* [THE PROBLEM] For each line in the records that contains "geometry", make a copy.

======== DATA FOR THIS TASK ========

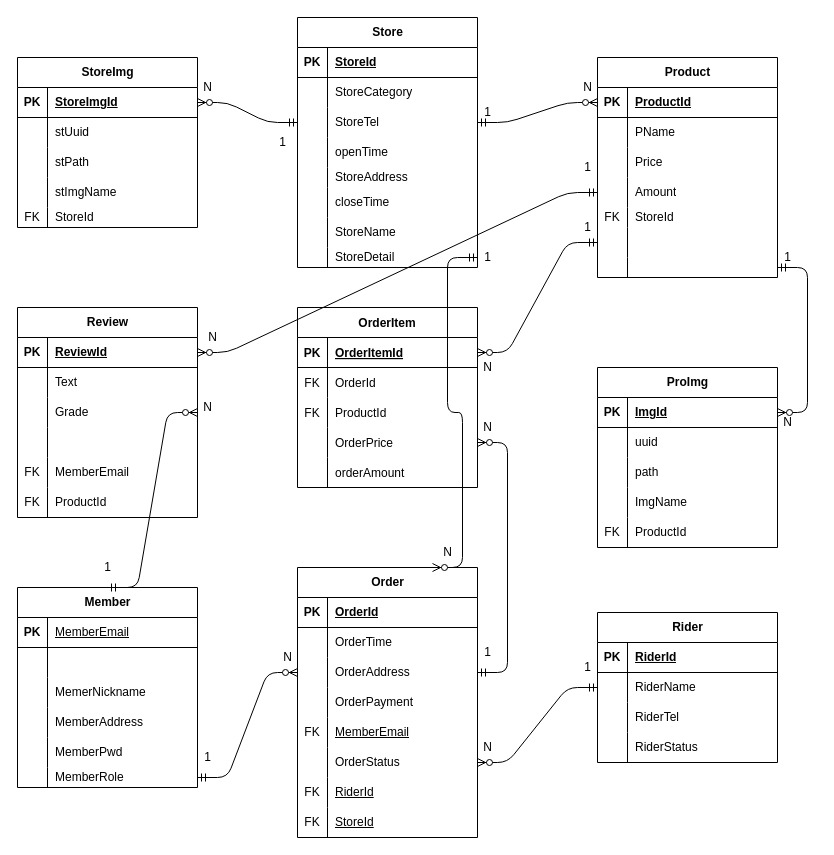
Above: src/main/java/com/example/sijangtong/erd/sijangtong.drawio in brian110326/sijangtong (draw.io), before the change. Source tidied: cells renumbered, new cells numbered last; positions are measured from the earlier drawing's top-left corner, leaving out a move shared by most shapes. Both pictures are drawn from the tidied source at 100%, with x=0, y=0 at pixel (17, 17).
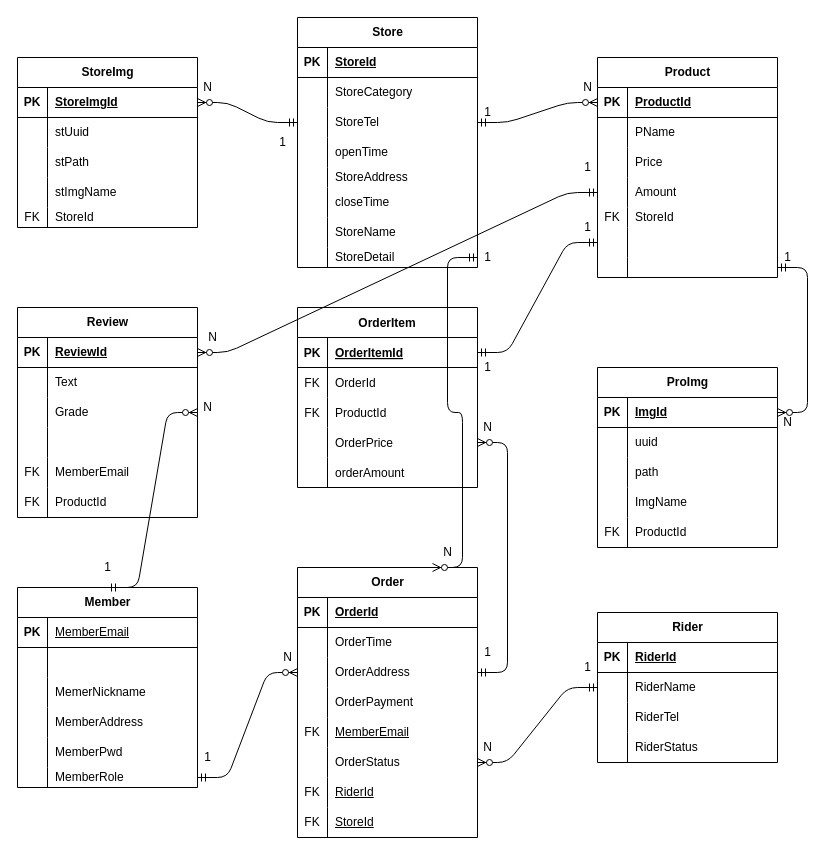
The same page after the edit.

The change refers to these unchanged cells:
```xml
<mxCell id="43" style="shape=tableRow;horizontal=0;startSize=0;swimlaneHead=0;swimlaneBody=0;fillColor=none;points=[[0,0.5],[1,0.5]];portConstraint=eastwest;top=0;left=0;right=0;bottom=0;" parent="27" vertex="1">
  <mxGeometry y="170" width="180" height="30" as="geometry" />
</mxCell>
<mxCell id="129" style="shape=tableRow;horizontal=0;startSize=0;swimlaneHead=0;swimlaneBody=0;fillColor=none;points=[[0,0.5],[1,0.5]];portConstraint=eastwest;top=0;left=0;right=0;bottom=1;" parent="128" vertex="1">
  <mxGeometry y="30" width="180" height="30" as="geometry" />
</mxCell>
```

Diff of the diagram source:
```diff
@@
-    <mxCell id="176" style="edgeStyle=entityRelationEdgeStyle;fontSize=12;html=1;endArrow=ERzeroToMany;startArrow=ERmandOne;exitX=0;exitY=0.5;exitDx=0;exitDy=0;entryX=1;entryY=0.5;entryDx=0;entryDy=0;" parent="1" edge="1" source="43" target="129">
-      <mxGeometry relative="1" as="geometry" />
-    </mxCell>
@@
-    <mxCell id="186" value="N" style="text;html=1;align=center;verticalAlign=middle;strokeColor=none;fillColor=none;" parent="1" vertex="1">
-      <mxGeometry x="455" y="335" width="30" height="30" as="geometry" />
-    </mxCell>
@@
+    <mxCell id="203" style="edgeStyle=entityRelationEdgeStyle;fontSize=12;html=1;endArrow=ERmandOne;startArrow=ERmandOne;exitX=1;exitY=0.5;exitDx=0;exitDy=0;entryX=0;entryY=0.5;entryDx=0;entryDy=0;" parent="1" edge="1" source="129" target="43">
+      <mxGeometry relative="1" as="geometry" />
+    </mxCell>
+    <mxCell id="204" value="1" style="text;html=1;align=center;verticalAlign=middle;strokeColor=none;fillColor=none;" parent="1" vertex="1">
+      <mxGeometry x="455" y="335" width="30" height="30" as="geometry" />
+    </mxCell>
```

========

* [OUTPUT BELOW]
  <mxGeometry y="170" width="180" height="30" as="geometry" />
  <mxGeometry y="30" width="180" height="30" as="geometry" />
-      <mxGeometry relative="1" as="geometry" />
-      <mxGeometry x="455" y="335" width="30" height="30" as="geometry" />
+      <mxGeometry relative="1" as="geometry" />
+      <mxGeometry x="455" y="335" width="30" height="30" as="geometry" />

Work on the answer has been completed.